Manifestation on the Budget Allocation for Climate Change Adaptation and Disaster Risk Reduction Measures delivered by Senator Loren Legarda

December 1, 2010

Mr. President, about a week ago, parliamentarians from ten Asian countries, including the Philippines, met here in Manila for a three-day Consultative Meeting on “Disaster Risk Reduction: An Instrument for Achieving the Millennium Development Goals”.
After our exchange of views and experiences on the various effects of disasters and the impact of climate change in our respective countries, this representation, along with legislators from Afghanistan, Bangladesh, Cambodia, Indonesia, Laos, Malaysia, Maldives, Pakistan and Thailand, forged “The Manila Call for Action of Parliamentarians on Applying Disaster Risk Reduction as an Instrument for Achieving the Millennium Development Goals”.
This document contains our challenges to ourselves, to other parliamentarians, to national governments, to regional associations, and international organizations to make Climate Change Adaptation and Disaster Risk Reduction a priority, because our focus now must be on disaster prevention and mitigation rather than on relief, rehabilitation and reconstruction efforts.
The World Bank estimates that for every dollar invested in disaster reduction measures saves seven to ten dollars in losses from natural disasters. With this in mind, Asian parliamentarians, through the Manila Call for Action, called on national governments “to allocate at least one percent of the national budget and development funding at the national and local levels for reducing disaster risks.”

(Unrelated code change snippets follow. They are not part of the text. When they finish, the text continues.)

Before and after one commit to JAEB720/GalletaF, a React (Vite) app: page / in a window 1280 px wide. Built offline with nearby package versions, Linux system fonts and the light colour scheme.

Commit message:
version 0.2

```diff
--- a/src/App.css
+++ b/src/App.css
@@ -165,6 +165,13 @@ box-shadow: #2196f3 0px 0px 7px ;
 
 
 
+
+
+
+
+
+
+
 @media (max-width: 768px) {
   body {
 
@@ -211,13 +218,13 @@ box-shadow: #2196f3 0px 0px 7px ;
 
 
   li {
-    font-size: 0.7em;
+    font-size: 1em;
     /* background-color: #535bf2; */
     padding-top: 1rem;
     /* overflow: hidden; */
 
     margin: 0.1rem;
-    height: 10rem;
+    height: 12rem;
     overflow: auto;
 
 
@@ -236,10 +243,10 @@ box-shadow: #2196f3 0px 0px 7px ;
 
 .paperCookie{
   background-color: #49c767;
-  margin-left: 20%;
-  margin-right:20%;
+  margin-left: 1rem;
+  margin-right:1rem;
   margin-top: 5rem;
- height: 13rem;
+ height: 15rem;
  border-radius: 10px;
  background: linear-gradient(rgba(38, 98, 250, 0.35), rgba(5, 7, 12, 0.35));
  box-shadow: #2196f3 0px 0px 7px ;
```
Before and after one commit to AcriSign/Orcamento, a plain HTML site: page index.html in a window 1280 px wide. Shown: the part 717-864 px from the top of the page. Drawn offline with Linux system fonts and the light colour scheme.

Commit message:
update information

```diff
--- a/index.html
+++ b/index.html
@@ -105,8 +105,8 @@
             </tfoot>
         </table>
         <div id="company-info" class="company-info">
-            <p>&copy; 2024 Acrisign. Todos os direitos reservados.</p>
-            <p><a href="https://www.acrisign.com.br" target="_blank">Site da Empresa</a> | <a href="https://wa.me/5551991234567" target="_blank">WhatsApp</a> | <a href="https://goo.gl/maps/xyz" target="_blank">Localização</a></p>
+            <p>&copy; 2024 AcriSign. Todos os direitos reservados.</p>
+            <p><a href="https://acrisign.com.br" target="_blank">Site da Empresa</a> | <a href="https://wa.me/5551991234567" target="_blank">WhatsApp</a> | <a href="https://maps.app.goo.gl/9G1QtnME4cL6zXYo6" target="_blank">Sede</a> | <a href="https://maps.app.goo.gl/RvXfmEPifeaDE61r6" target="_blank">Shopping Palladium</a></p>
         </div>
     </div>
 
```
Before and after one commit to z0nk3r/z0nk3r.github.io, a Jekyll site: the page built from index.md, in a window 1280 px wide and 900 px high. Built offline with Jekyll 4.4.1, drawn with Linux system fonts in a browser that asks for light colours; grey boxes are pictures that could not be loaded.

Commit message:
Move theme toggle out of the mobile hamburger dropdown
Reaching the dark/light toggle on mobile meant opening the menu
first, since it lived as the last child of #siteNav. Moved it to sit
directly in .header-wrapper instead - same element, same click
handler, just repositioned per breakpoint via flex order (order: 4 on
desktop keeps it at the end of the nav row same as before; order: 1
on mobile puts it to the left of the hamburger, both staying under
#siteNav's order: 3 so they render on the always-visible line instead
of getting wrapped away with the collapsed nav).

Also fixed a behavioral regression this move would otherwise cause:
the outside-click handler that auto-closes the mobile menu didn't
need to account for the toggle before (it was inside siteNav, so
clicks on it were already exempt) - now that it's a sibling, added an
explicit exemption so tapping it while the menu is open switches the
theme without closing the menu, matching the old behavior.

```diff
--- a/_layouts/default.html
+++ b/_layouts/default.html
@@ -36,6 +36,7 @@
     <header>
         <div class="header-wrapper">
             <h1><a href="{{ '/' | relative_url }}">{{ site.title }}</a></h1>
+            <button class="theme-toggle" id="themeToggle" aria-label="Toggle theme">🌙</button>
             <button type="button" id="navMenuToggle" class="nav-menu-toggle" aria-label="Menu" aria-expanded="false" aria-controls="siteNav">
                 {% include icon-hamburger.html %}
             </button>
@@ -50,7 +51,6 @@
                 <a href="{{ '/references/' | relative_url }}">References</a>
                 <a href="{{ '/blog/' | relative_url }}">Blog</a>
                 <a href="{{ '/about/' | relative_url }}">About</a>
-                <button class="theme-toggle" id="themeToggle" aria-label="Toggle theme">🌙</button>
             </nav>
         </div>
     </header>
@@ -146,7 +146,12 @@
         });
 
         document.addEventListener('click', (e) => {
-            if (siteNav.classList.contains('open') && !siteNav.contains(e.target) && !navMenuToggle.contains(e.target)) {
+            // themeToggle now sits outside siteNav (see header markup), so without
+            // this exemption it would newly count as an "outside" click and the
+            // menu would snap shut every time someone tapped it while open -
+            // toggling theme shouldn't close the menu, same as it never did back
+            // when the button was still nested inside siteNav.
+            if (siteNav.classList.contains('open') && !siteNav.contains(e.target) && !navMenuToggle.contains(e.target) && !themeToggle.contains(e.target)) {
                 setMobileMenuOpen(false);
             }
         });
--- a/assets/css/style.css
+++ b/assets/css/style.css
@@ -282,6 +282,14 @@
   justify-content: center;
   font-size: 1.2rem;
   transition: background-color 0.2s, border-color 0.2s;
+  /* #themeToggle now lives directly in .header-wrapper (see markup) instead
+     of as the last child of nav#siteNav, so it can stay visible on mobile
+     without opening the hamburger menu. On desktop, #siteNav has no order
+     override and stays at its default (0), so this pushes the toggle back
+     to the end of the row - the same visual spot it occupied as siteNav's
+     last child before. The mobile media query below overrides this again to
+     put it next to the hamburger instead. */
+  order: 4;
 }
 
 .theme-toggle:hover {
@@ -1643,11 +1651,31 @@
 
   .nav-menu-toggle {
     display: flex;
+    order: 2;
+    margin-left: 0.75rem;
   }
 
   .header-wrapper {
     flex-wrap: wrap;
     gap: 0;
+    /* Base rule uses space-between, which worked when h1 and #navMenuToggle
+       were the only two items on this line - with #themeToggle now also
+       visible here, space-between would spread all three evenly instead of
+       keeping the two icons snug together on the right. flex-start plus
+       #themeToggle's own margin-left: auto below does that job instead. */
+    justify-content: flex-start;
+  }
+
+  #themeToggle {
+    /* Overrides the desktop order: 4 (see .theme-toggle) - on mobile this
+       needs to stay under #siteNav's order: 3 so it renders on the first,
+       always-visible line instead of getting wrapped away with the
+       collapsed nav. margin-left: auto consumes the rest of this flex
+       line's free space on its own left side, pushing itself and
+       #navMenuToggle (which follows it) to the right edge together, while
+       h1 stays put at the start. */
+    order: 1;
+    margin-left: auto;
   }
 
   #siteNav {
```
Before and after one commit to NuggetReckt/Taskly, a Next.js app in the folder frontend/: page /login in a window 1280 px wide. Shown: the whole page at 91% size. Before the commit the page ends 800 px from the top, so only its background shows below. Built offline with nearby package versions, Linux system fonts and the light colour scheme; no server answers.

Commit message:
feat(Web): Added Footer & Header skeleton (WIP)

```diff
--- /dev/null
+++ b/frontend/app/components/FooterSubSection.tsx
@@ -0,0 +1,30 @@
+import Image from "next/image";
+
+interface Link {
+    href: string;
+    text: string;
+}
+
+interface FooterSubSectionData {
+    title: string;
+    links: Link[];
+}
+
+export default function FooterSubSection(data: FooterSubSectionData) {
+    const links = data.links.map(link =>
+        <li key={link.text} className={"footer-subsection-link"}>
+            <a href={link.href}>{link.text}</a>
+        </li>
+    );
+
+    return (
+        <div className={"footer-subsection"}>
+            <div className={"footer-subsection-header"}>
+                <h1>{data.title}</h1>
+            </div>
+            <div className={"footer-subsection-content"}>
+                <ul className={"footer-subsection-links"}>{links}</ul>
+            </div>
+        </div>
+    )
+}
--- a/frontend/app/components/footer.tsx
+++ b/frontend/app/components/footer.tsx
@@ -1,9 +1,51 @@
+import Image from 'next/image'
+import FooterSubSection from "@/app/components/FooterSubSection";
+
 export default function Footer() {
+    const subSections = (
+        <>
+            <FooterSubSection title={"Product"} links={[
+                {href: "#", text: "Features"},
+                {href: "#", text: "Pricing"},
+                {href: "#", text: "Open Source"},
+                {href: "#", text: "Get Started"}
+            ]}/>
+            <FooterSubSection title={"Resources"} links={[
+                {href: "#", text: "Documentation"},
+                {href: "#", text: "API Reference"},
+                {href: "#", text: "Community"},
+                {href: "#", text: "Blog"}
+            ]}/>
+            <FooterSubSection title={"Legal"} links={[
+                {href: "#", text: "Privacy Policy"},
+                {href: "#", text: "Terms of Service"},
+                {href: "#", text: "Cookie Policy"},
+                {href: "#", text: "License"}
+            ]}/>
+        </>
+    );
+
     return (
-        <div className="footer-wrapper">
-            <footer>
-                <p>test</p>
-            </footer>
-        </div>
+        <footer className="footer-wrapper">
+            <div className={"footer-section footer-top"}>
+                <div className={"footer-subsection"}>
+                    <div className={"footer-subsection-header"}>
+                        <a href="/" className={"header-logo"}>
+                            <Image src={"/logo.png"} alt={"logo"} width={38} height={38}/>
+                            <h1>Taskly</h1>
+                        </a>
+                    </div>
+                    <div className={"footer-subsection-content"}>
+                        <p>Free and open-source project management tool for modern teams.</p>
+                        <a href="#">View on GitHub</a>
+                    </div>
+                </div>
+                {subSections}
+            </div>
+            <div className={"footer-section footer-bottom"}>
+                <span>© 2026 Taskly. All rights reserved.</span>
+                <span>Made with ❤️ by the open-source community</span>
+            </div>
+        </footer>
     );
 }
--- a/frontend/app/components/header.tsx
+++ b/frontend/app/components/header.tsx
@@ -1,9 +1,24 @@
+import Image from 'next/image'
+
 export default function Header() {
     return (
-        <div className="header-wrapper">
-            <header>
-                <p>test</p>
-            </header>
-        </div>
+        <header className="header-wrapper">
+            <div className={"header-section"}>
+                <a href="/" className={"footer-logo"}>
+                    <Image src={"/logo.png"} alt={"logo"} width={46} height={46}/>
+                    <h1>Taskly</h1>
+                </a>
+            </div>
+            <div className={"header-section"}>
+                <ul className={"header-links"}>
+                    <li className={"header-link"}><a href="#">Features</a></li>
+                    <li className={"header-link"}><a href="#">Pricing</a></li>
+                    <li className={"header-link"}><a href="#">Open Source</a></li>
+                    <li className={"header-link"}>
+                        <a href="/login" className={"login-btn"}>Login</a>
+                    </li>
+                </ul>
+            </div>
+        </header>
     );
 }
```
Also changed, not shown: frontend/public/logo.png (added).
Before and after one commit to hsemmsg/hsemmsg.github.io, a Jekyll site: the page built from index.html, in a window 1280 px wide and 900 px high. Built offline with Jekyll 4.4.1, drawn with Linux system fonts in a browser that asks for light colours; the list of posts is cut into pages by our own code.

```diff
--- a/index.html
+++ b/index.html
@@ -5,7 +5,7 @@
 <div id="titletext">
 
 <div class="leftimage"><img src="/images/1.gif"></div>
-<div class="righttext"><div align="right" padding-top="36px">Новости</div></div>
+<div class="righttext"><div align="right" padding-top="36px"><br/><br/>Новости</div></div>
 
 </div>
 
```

Mr. President, since last week we have been discussing and deliberating the budgets of the various agencies of government. This representation, if you had noticed, had been asking these departments to include in their programs measures on disaster risk reduction because we want to ensure that all the efforts of the government on the development and progress of our nation and our people would not go to waste because we have not made them disaster-resilient.
Sustainable socio-economic development through disaster risk reduction is our advocacy.
I stand here today, Mr. President, to congratulate my colleagues in this august chamber, and our fellow legislators in the House of Representatives, for adopting this advocacy in the 2011 General Appropriations Bill.
I am pleased to announce that of the P1.645 Trillion proposed budget for 2011, we have allocated P44,874,223,000 for Climate Change Adaptation and Disaster Risk Reduction measures. This translates to 2.72% of our total national budget, surpassing the one percent minimum requirement we have put forth in the Manila Call for Action.
This is a significant achievement for our nation. We now realize that we can no longer be apathetic and complacent on the environmental issues and disaster concerns of our country. We are gradually becoming aware of the necessity of putting in place disaster resiliency measures in every part of our society and in every aspect of our life.
However, this is just the start. We still have a long way to go in terms of the actual implementation, and if necessary, the improvement, of current programs on climate change adaptation and disaster risk reduction.
I call on the Executive Department to ensure that all these disaster resiliency measures are institutionalized in the respective agencies of government and to guarantee the efficient and effective implementation of such programs.
We can never tolerate mediocrity and ignorance in the planning and execution of these programs; nor can we forgive the greed of those who only seek for personal glory; because a single mistake that we make here can cause hundreds of deaths and can destroy thousands of lives.
I also urge my fellow legislators to always be on guard to ensure that there is no systems loss and that not a single cent would be lost to corruption. We have to actively use our oversight functions to ensure that this budget we have studied for endless nights and deliberated for long hours will not just go to its intended programs and beneficiaries, but will also be used wisely and proficiently.
Thank you, Mr. President.